The performance of Chile's clubs in South America's Champions League equivalent has been very disappointing in recent times but Pizzi's Catolica were one of the very few to buck the trend, reaching the quarterfinals in 2011 and coming agonisingly close to reaching the semifinals, too. More than anything else, it is that Libertadores campaign that has put him in the frame for the national team job.
His Universidad Catolica side mainly used a 4-2-3-1 formation, with a target man centre-forward (Lucas Pratto) up top. Pizzi used a similar scheme in a successful spell in Argentina with San Lorenzo, again with a target man up front. This, though, is a different way to the one in which Chile have been playing, with lithe, more mobile attackers such as Alexis Sanchez and Eduardo Vargas. It will be very interesting to see how Pizzi adapts to the resources available to him.

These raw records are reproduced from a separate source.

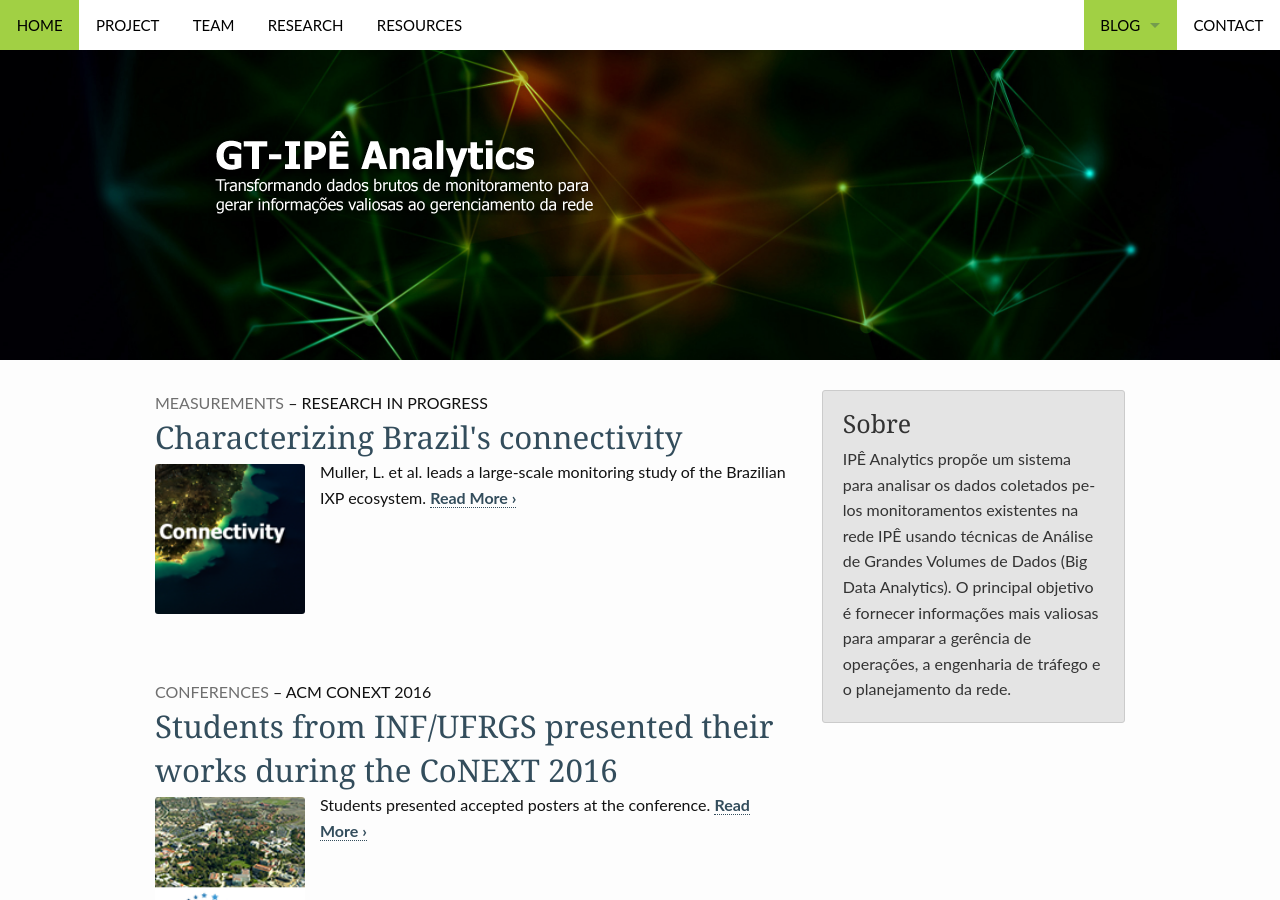
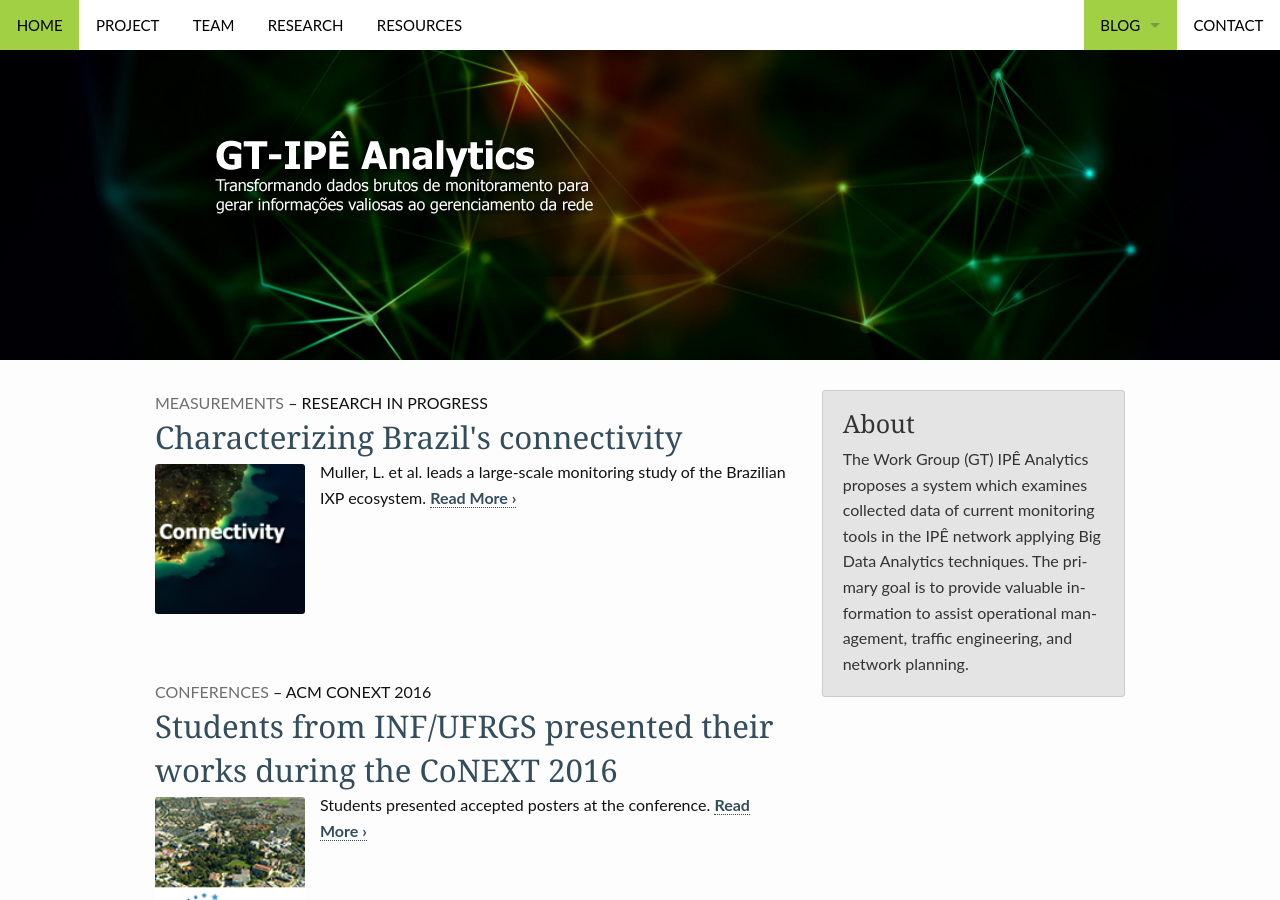
Before and after one commit to ipe-analytics/ipe-analytics-website, a Jekyll site: the page built from blog/index.html, in a window 1280 px wide and 900 px high. Built offline with Jekyll 4.4.1, drawn with Linux system fonts in a browser that asks for light colours; the list of posts is cut into pages by our own code.

Commit message:
Alterado texto na barra lateral

```diff
--- a/_includes/_sidebar.html
+++ b/_includes/_sidebar.html
@@ -1,11 +1,11 @@
 <aside>
 	<div class="panel radius">
-		<h3>Sobre</h3>
+		<h3>About</h3>
 		<p>
-			IPÊ Analytics propõe um sistema para analisar os dados coletados pelos monitoramentos
-			existentes na rede IPÊ usando técnicas de Análise de Grandes Volumes de Dados (Big Data Analytics).
-			O principal objetivo é fornecer informações mais valiosas para amparar a gerência de operações,
-			a engenharia de tráfego e o planejamento da rede.
+			The Work Group (GT) IPÊ Analytics proposes a system which examines collected data
+			of current monitoring tools in the IPÊ network applying Big Data Analytics techniques.
+			The primary goal is to provide valuable information to assist operational management,
+			traffic engineering, and network planning.
 		</p>
 	</div>
 </aside>
```
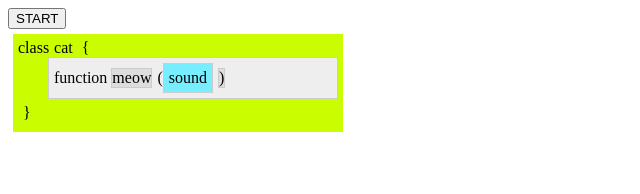
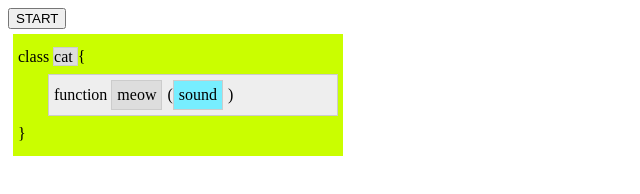
Before and after one commit to mikkoh/voiceStub, a website: page index.html in a window 1280 px wide. Both pictures are taken after a click on the button "START". Shown: the whole page, without its empty margins (0-640 px from the left). Drawn offline with Linux system fonts and the light colour scheme; files whose address does not match are found by name.

Commit message:
Made it so that you cant enter in non word chars

```diff
--- a/css/main.css
+++ b/css/main.css
@@ -8,10 +8,12 @@ body {
 	background-color: #CAFE00;
 	padding: 5px;
 	margin: 5px;
+	line-height: 35px;
 }
 
 .class > .nameContainer {
-	padding: 5px;
+	border: 1px solid #CCC;
+	background-color: #DDD;
 }
 
 
@@ -22,12 +24,14 @@ body {
 	border: 1px solid #CCC;
 	padding: 5px;
 	margin-left: 30px;
+	line-height: normal;
 }
 
 .function > .nameContainer {
 	background-color: #DDD;
 	border: 1px solid #CCC;
 	margin-right: 5px;
+	padding: 5px;
 	display: inline-block;
 }
 
--- a/js/ui/editableFunction.js
+++ b/js/ui/editableFunction.js
@@ -9,8 +9,7 @@ define( function() {
 			.unbind( 'blur', onFinish )
 			.bind( 'click', onClick );
 
-			console.log( $( this ).html() );
-			var nameSplit = $( this ).html().split( /<\/?[^>]*>/).join(' ').split( '\n' ).join( ' ' ).split( ' ' );
+			var nameSplit = $( this ).html().split( /<\/?[^>]*>/).join(' ').split( '\n' ).join( ' ' ).split(/\W/).join(' ').split( ' ' );
 
 			//now we want to camel case this name
 			for( var i = 1, len = nameSplit.length; i < len; i++ ) {
@@ -36,14 +35,12 @@ define( function() {
 					$( this ).blur();
 				break;
 
-				//Space Key
+				//Space key
 				case 32:
 					ev.preventDefault();
 				break;
 			}
 		};
-
-		console.log( this );
 
 		$( this )
 		.attr( 'contenteditable', true )
--- a/js/ui/uiClass.js
+++ b/js/ui/uiClass.js
@@ -11,9 +11,9 @@ define( [ 'lib/jquery', 'ui/uiBase', 'ui/editableFunction' ], function( $, UIBas
 		this.name = initData[ 0 ];
 
 		this.container = $( '<div class="class">' +
-								'class<span class="nameContainer">' + this.name + ' </span>{' +
+								'class <span class="nameContainer">' + this.name + ' </span> {' +
 								'<div id="functionContainer"></div>' +
-								'<div class="nameContainer">}</div>' +
+								'}' +
 							'</div>' );
 
 		this.container.find( '.nameContainer' ).bind( 'click', onEdit );
--- a/js/ui/uiFunction.js
+++ b/js/ui/uiFunction.js
@@ -12,8 +12,7 @@ define( [ 'lib/jquery', 'ui/uiBase', 'ui/editableFunction' ], function( $, UIBas
 
 		this.container = $( '<div class="function">' +
 								'function <span class="nameContainer">' + this.name + '</span>(' +
-								'<div id="parameterContainer"></div>' +
-								'<div class="nameContainer"> ) </div>' +
+								'<div id="parameterContainer"></div>)' +
 							'</div>' );
 
 		this.container.find( '.nameContainer' ).bind( 'click', onEdit );
--- a/js/ui/uiParameter.js
+++ b/js/ui/uiParameter.js
@@ -9,7 +9,7 @@ define( [ 'lib/jquery', 'ui/uiBase', 'ui/editableFunction' ], function( $, UIBas
 	UIParameter.prototype.init = function( initData ) {
 		this.name = initData[ 0 ];
 
-		this.container = $( '<div class="parameter">' + this.name + '</div>' )
+		this.container = $( '<span class="parameter">' + this.name + '</span>' )
 		.bind( 'click', onEdit )
 		.appendTo( this.parentContainer );
 	};
```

This summer's Copa Centenario in the U.S. gives him a useful opportunity to spend time with his players and work out the best way to go forward. But it also gives him a dilemma.
Chile played the World Cup in 2014 and the Copa America last year. Now they have the Copa Centenario in 2016, the Confederations Cup following in 2017 and, if all goes well, the World Cup in Russia a year after that. Would it really be wise to subject an ageing group of players to five successive summers without a complete break? The risks of burn-out are obvious, especially bearing a mind a game plan that has always put such importance on physical intensity.
Pizzi, then, has a decision to take. But there are no doubts that he will want a full-strength for his first competitive game in charge, at home to Argentina in late March for the fifth round of World Cup qualification. It is a replay of last year's Copa America final and it pits Pizzi against the land of his birth -- an ideal start for the man who lost a kidney but who has shown plenty of heart.
Tim Vickery covers South American football for ESPN FC.